Back to sea level rise. So, all of Greenland equals a 6-7m rise ... this sounds bad. We can add in some more ice ... The Antarctica Peninsula ice would add in about half a metre, and this is about the same amount as all the world's glacier ice. If all the Antarctica ice were to turn to water, the whole continent becoming incontinent as it were, then you are looking at some serious changes ... about 60m in rising sea waters. However, even when you add in all the snow and ice from everywhere in the world, a melted earth, you still don't get to one hundred metres. In fact, you don't get to 90m even when you add in water expansion from temperate rise.
Seventy or so metres of sea rise sounds pretty bad, but remember the entire world has to melt to get this rise. Not a drop left in ice form. This would mean a change in temperature of plus 37oC in various places. As far as I'm aware no-one is suggesting a global temperature rise of 37oC by 2100. If that were to happen, sea level rises would not be our most compelling problem. Building extremely deep underground bunker complexes or leaving the planet would be much higher on our to do list than worrying about the lapping water around our necks.
The actual scientific figures out there estimate a global sea level rise of between 0.1mm (one tenth of a millimeter) to 0.95mm (just under 10 centimetres) a year until 2100 (By scientific I mean from places like the Max Plank Institute and the IPCC (Intergovernmental Panel on Climate Change)). This means that we have a predicted average sea level rise of up-to-a-metre in the next century, but probably less, assuming change continues as predicted. This is 1% or less of the 100m 'prediction' I have been seeing splashed around lately. By the way, the key phrase there is 'average rise' ... individual results may vary.
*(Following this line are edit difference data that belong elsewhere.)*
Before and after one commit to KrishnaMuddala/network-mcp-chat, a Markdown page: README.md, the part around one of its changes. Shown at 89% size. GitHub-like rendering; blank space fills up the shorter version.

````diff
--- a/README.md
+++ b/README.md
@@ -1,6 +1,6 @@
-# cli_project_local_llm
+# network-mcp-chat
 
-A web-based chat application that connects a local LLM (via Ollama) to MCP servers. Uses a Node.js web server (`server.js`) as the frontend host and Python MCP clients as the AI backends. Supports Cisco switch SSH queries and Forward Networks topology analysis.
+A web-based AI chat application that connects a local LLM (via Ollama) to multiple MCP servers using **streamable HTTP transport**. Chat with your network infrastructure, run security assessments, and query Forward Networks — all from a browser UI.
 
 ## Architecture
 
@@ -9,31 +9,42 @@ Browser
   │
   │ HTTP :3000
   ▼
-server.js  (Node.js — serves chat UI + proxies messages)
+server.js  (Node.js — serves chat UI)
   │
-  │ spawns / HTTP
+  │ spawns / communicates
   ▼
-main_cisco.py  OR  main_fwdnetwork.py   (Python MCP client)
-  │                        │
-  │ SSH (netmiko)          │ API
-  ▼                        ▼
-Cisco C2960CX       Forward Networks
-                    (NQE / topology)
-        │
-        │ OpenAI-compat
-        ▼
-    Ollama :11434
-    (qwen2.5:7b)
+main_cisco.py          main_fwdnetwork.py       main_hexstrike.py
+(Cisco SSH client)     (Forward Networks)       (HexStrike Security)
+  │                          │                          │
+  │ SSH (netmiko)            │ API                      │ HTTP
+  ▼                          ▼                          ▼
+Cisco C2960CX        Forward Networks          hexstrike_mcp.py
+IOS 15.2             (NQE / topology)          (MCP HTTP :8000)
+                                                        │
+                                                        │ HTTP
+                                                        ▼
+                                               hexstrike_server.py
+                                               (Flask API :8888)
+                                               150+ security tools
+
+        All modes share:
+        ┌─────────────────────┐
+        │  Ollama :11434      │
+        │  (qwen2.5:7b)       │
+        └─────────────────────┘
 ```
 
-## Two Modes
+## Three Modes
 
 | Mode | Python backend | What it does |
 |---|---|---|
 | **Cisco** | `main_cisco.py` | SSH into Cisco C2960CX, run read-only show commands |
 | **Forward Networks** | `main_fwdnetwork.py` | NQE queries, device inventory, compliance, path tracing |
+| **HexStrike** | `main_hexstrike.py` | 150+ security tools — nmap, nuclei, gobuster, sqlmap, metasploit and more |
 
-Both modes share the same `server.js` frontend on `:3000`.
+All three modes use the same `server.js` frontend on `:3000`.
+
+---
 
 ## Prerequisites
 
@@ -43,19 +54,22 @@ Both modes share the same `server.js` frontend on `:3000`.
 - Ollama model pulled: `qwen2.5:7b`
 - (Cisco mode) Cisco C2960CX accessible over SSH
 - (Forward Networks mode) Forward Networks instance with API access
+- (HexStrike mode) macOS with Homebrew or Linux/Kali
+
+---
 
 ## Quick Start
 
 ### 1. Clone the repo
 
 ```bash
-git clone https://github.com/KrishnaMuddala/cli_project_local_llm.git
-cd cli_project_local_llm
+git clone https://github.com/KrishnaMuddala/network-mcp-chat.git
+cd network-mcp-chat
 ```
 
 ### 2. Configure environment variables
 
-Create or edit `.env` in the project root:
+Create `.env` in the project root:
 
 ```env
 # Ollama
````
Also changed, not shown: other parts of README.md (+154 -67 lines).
The odd thing is, a 1m or even half metre sea-level change will have massive consequences ... higher waves, higher flood waters, costal erosion ... but for some reason no one wants to say 'one metre' or 'half-a-metre' or even 'up to a metre' ... it sounds too small. Too tiny to be frightening. So radio, web and TV experts just seem to make up numbers, scary numbers, as it sounds and looks better. Five meters, 10, 25, 50 100, and even 300m ... For example, there's a Google Earth add-on that allows you to change the sea level ... but adding 0.5m to the program changes nothing as the resolution is too small. Instead you are encouraged to enter 50m or 100m to simulate the sea level changes from global warming (indeed there is a popular website of showing generated world maps showing 100m sea level rise), and when you do massive changes occur, but the problem is these numbers are made up. The only basis for entering such large changes is to see large changes on the map ... there's no science behind those numbers, and there's just not enough water out there.
As a contrast, at the end of the last ice age the change is sea levels was about 120m. There was a lot more ice on the planet then (about three times as much as today) and while various kid's films may suggest the melting happened in a hurry, it was a slow change of several thousands of years. This means we currently have media climate 'experts' telling us to expect a change nearly as dramatic as the end of the last ice age to occur thirty times as fast as it did then.... And no-one questions these experts, because to do so is to be labeled a horrid denier of global warming and worse than (insert enemy of the month here). Once these exaggerated figures get out into the public domain they are slavishly copied and repeated without checking.
Don't get me wrong here, I'm not a climate change denier. I'm not saying sea levels are not rising. I'm not saying that even a less-than-half-a-metre change isn't going to have terrible consequencess. I'm not saying something dramatic couldn't happen ... such as a large chunk of the Western Antarctic ice sliding into the water and raising sea levels several metres. I'm just saying that anyone who tells you that the sea level is going to rise 100m in the next century is talking bollocks ... complete and utter, unsubstantiated bollocks.
Artwork by Guy Landry